EXTRACTED DATA:
--- START ---

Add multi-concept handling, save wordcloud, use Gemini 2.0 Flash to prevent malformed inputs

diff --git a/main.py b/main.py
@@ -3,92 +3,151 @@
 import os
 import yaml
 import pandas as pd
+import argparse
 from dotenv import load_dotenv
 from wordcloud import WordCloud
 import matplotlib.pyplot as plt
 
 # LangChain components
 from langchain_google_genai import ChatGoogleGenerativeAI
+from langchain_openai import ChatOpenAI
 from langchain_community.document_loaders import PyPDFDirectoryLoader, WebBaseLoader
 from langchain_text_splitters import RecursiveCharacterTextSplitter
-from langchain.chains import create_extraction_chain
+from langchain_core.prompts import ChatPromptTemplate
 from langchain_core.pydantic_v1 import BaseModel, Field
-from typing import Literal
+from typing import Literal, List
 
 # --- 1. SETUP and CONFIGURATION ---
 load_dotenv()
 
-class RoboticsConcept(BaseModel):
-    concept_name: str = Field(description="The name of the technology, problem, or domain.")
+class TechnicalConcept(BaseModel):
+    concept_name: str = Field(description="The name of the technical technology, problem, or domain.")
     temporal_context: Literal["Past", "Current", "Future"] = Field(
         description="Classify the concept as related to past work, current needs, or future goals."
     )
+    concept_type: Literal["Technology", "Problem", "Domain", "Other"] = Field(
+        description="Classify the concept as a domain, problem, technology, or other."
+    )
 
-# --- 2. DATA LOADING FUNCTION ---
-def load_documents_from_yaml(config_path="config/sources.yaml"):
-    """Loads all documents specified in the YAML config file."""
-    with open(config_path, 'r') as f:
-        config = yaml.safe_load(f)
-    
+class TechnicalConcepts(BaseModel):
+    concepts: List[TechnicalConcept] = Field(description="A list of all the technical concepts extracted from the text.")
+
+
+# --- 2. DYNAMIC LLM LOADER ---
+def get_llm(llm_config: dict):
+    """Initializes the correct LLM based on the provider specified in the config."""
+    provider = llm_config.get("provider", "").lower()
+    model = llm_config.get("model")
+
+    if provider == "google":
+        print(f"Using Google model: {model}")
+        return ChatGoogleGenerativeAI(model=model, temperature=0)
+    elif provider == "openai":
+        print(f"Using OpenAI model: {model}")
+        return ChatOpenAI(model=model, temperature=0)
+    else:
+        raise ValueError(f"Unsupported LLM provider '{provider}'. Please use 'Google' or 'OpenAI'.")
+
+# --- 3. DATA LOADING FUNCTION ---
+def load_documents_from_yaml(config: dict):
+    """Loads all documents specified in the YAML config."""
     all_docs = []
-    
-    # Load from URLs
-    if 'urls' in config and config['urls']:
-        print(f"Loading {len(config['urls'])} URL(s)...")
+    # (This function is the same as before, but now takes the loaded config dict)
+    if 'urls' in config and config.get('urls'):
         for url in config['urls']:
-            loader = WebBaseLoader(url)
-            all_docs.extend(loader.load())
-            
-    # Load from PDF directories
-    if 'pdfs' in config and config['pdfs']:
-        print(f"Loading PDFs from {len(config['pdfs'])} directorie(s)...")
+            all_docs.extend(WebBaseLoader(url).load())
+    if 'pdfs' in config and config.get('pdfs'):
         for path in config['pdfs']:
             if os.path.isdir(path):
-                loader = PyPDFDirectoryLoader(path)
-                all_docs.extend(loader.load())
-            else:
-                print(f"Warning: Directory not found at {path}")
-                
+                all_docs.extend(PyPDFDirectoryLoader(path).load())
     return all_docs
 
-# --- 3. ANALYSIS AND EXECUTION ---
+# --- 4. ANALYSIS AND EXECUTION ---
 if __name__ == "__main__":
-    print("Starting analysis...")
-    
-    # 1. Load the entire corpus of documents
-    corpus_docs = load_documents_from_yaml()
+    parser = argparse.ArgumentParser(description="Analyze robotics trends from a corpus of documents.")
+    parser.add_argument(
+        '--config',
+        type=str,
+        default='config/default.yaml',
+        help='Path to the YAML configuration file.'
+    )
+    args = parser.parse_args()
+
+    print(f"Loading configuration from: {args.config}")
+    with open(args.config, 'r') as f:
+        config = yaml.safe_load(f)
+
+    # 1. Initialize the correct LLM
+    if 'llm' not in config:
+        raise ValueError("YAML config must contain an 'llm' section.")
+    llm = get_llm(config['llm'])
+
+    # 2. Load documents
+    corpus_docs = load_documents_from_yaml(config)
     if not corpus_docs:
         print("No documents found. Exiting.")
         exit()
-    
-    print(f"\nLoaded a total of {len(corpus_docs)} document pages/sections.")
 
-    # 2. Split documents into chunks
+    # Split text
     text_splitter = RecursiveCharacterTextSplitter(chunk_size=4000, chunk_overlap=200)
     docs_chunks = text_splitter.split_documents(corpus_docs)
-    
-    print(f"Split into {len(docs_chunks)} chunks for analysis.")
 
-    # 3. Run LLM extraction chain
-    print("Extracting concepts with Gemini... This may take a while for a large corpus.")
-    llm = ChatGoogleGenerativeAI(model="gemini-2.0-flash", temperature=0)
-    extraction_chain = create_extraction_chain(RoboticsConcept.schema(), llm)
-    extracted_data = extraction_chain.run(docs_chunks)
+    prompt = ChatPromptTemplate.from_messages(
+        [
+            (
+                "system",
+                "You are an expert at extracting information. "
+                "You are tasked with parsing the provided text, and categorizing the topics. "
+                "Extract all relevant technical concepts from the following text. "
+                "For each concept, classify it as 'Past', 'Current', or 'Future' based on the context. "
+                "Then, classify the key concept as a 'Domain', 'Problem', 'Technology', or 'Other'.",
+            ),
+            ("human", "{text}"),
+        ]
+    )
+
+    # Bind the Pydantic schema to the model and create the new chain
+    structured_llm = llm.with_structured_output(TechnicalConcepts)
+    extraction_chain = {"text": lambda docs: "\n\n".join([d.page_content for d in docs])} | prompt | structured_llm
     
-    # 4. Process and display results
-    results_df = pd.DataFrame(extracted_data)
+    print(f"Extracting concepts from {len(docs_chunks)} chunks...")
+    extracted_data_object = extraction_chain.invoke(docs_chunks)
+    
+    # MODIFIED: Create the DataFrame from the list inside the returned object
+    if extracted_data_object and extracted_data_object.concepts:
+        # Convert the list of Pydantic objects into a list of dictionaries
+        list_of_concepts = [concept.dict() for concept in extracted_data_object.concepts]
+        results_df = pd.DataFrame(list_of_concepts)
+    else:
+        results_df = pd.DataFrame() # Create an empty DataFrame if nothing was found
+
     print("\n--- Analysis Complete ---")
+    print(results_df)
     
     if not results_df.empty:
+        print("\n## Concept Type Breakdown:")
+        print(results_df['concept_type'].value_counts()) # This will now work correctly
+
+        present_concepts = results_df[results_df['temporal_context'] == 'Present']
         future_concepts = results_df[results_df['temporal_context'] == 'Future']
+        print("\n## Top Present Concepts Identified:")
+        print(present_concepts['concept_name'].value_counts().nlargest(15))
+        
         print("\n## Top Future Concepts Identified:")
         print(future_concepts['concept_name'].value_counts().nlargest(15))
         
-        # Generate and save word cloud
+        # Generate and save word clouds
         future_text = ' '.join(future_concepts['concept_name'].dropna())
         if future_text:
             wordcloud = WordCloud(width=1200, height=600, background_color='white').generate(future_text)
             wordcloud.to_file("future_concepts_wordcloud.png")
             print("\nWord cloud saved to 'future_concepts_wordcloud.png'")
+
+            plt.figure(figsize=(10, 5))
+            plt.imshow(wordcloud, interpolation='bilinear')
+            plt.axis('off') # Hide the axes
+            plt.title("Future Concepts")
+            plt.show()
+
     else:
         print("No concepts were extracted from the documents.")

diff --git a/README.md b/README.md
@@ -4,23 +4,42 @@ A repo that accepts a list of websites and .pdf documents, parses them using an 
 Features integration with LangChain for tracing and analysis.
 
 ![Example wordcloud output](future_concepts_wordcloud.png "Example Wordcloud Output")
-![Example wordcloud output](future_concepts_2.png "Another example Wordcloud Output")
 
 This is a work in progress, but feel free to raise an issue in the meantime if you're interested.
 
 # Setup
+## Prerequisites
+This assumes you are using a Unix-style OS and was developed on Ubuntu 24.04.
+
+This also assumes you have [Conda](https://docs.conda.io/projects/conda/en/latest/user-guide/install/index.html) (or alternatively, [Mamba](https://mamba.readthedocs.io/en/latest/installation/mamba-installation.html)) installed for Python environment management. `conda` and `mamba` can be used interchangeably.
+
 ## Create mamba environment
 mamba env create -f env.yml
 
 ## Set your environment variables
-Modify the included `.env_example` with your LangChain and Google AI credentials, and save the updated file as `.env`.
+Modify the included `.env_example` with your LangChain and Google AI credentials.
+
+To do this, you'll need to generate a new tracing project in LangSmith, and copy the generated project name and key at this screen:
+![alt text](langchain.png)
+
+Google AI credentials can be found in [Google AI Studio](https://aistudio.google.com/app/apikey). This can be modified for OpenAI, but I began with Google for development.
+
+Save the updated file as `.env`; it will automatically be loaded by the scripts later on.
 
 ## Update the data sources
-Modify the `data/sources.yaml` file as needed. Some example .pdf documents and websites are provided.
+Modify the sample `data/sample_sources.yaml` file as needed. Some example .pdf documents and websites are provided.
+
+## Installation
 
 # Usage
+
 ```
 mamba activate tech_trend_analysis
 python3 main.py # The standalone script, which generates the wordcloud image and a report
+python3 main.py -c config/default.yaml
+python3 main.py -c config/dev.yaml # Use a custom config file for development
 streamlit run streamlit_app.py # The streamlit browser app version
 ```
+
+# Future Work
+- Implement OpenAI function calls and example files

--- END ---
--- START ---

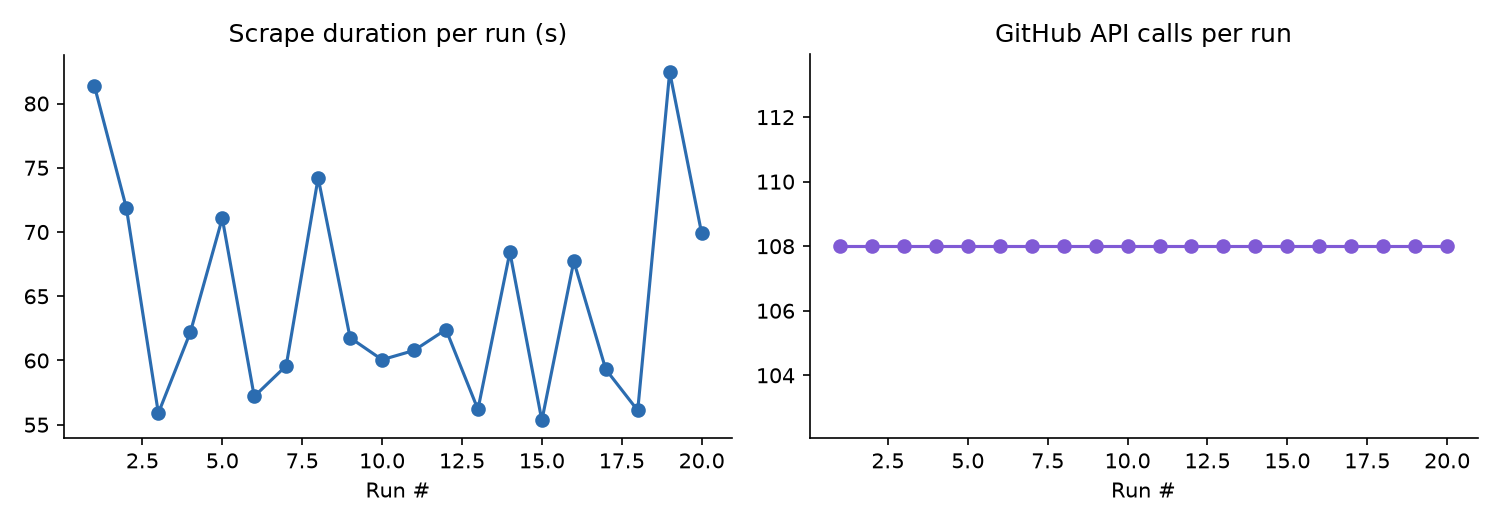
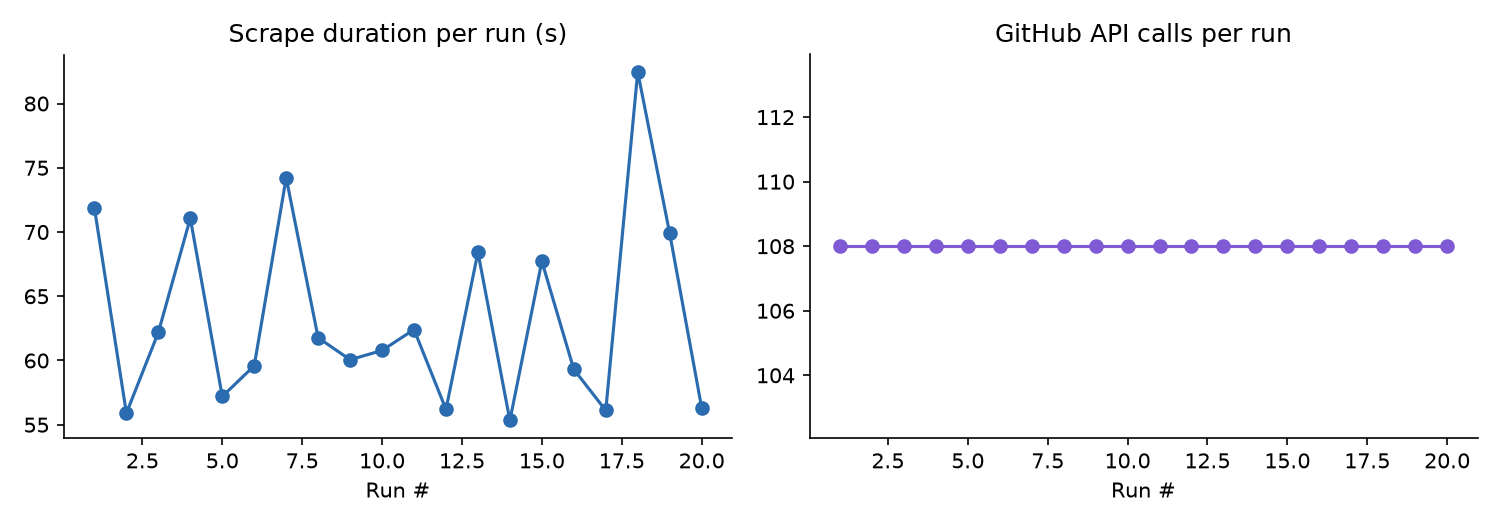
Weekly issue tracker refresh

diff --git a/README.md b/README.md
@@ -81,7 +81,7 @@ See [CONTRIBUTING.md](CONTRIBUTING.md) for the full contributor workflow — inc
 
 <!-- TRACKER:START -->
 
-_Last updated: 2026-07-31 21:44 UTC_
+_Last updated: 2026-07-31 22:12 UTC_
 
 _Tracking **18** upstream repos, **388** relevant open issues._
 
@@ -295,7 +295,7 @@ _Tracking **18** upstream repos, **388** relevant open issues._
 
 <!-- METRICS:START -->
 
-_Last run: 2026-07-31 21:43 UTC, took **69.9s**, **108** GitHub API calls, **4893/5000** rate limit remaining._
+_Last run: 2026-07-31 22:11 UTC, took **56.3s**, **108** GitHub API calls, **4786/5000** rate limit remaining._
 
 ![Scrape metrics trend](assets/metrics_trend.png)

--- END ---
--- START ---

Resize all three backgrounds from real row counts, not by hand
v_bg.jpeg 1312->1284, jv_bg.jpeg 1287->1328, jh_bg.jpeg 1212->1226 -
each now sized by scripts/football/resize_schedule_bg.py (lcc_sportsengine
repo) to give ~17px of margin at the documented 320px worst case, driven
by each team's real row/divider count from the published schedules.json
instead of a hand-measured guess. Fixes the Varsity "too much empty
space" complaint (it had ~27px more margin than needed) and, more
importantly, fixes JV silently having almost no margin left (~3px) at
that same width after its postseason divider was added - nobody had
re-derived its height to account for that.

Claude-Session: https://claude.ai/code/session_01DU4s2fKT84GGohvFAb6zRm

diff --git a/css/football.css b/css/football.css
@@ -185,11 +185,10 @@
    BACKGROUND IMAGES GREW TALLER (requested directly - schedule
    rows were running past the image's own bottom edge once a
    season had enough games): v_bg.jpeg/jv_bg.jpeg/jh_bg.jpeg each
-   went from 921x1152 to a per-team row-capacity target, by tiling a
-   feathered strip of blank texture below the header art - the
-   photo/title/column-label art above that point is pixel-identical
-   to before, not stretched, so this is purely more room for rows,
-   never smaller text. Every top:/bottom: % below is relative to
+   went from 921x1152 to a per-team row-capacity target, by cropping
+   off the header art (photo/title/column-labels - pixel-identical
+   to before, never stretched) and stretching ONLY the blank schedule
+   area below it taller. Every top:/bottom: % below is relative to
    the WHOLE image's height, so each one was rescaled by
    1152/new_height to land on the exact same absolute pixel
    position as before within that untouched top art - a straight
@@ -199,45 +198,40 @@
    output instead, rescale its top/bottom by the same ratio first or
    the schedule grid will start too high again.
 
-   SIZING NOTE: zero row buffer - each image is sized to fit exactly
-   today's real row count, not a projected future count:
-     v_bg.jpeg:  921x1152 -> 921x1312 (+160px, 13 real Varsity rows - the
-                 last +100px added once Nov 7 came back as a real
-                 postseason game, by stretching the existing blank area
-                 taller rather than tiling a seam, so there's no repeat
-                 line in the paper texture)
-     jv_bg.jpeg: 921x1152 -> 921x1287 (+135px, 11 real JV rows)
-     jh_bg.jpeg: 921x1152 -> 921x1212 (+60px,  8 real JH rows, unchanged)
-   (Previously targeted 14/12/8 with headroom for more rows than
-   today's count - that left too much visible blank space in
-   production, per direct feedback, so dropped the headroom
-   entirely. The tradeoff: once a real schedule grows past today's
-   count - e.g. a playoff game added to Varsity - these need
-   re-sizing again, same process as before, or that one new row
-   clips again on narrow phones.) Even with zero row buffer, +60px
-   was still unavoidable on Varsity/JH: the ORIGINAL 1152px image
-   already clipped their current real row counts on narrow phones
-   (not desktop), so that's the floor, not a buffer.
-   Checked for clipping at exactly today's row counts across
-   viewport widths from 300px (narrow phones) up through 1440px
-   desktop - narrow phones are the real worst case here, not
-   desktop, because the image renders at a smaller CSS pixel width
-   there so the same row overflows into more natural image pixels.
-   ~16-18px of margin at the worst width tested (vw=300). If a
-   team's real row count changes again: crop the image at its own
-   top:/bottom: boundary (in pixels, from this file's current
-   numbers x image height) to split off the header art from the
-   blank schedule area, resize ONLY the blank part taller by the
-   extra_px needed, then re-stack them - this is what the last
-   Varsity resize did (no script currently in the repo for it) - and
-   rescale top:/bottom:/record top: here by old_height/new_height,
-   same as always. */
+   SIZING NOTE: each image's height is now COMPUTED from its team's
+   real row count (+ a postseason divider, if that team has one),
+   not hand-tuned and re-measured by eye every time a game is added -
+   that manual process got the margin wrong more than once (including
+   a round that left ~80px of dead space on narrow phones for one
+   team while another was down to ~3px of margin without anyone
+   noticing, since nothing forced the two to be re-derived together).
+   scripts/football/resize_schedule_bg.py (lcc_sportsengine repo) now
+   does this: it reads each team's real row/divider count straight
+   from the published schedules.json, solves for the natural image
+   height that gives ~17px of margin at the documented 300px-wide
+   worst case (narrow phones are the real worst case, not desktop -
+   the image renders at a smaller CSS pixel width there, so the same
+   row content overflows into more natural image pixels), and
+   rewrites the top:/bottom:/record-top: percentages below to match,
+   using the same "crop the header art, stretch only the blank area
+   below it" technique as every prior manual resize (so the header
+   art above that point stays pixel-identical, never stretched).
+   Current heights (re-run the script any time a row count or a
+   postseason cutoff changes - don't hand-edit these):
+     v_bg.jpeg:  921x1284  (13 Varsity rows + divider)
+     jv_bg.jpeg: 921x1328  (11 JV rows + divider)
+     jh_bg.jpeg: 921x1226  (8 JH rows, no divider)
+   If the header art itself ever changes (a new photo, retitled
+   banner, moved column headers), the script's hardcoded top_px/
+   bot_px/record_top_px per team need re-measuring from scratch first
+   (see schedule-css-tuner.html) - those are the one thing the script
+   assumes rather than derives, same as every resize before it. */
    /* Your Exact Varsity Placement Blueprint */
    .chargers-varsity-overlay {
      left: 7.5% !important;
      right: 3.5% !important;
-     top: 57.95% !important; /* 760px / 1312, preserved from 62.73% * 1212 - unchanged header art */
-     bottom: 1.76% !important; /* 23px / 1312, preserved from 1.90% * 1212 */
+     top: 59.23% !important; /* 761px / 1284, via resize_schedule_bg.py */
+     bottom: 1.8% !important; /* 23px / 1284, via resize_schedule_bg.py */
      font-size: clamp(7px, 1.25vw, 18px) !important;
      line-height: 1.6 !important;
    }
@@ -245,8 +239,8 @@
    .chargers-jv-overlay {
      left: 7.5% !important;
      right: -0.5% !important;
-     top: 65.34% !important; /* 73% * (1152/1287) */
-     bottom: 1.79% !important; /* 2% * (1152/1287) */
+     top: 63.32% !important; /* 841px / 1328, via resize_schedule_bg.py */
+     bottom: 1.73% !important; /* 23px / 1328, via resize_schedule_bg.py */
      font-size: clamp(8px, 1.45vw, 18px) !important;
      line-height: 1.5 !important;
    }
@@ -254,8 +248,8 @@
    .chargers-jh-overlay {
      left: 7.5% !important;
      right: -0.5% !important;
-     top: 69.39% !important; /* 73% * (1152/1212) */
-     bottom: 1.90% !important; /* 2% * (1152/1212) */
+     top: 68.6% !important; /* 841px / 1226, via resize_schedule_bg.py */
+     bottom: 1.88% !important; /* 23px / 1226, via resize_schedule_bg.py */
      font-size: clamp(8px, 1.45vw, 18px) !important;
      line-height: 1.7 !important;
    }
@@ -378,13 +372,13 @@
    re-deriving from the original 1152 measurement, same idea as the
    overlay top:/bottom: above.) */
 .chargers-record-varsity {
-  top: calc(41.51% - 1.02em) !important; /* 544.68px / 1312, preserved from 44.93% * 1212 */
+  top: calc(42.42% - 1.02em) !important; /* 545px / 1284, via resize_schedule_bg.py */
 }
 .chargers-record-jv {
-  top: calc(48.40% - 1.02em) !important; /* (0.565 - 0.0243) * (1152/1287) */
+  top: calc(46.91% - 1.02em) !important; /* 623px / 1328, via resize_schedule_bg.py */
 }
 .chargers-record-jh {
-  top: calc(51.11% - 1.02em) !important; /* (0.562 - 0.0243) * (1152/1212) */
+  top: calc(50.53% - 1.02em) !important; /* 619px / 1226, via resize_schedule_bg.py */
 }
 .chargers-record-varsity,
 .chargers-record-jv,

--- END ---

YOUR INSTRUCTIONS: The exact lines of the material above starting at the one that contains "documents into chunks" and ending at the one that contains "LLM extraction chain" are what to retype; leave out everything else.

WRITTEN RESPONSE:
-    # 2. Split documents into chunks
+    # Split text
     text_splitter = RecursiveCharacterTextSplitter(chunk_size=4000, chunk_overlap=200)
     docs_chunks = text_splitter.split_documents(corpus_docs)
-    
-    print(f"Split into {len(docs_chunks)} chunks for analysis.")
 
-    # 3. Run LLM extraction chain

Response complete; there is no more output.